Each line below is to be copied out exactly, and none may be omitted.

Edit difference data:
******************************

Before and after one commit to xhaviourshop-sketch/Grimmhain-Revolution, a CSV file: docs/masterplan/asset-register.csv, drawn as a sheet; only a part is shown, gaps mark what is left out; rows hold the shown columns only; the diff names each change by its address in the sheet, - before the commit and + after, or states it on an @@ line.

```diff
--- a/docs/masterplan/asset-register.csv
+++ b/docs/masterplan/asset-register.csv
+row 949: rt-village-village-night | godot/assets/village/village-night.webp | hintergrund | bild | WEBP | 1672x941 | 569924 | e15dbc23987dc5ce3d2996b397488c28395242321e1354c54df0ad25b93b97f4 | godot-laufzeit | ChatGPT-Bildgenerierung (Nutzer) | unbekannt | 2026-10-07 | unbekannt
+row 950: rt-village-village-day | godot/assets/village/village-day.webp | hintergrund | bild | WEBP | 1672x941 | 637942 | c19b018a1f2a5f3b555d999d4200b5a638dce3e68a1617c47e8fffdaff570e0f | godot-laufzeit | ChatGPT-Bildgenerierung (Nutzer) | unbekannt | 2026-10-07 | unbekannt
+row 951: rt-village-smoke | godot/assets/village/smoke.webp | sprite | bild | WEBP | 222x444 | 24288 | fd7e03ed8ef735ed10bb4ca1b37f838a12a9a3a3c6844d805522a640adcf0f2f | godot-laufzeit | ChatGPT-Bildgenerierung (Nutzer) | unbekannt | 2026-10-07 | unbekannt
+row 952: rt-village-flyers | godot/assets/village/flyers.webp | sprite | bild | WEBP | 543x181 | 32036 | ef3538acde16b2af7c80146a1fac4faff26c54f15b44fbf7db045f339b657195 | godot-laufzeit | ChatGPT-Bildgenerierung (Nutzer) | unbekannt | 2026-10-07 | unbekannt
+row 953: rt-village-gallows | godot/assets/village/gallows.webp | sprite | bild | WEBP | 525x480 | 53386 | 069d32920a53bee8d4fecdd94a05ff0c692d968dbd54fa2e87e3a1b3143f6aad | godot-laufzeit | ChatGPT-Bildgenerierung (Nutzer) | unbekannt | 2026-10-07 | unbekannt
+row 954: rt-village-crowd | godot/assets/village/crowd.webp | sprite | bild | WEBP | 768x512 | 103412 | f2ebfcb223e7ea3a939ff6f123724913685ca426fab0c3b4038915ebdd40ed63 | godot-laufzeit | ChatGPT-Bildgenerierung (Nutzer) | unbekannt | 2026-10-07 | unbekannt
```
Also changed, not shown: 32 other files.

******************************

EXERCISE RESULT:
Before and after one commit to xhaviourshop-sketch/Grimmhain-Revolution, a CSV file: docs/masterplan/asset-register.csv, drawn as a sheet; only a part is shown, gaps mark what is left out; rows hold the shown columns only; the diff names each change by its address in the sheet, - before the commit and + after, or states it on an @@ line.

```diff
--- a/docs/masterplan/asset-register.csv
+++ b/docs/masterplan/asset-register.csv
+row 949: rt-village-village-night | godot/assets/village/village-night.webp | hintergrund | bild | WEBP | 1672x941 | 569924 | e15dbc23987dc5ce3d2996b397488c28395242321e1354c54df0ad25b93b97f4 | godot-laufzeit | ChatGPT-Bildgenerierung (Nutzer) | unbekannt | 2026-10-07 | unbekannt
+row 950: rt-village-village-day | godot/assets/village/village-day.webp | hintergrund | bild | WEBP | 1672x941 | 637942 | c19b018a1f2a5f3b555d999d4200b5a638dce3e68a1617c47e8fffdaff570e0f | godot-laufzeit | ChatGPT-Bildgenerierung (Nutzer) | unbekannt | 2026-10-07 | unbekannt
+row 951: rt-village-smoke | godot/assets/village/smoke.webp | sprite | bild | WEBP | 222x444 | 24288 | fd7e03ed8ef735ed10bb4ca1b37f838a12a9a3a3c6844d805522a640adcf0f2f | godot-laufzeit | ChatGPT-Bildgenerierung (Nutzer) | unbekannt | 2026-10-07 | unbekannt
+row 952: rt-village-flyers | godot/assets/village/flyers.webp | sprite | bild | WEBP | 543x181 | 32036 | ef3538acde16b2af7c80146a1fac4faff26c54f15b44fbf7db045f339b657195 | godot-laufzeit | ChatGPT-Bildgenerierung (Nutzer) | unbekannt | 2026-10-07 | unbekannt
+row 953: rt-village-gallows | godot/assets/village/gallows.webp | sprite | bild | WEBP | 525x480 | 53386 | 069d32920a53bee8d4fecdd94a05ff0c692d968dbd54fa2e87e3a1b3143f6aad | godot-laufzeit | ChatGPT-Bildgenerierung (Nutzer) | unbekannt | 2026-10-07 | unbekannt
+row 954: rt-village-crowd | godot/assets/village/crowd.webp | sprite | bild | WEBP | 768x512 | 103412 | f2ebfcb223e7ea3a939ff6f123724913685ca426fab0c3b4038915ebdd40ed63 | godot-laufzeit | ChatGPT-Bildgenerierung (Nutzer) | unbekannt | 2026-10-07 | unbekannt
```
Also changed, not shown: 32 other files.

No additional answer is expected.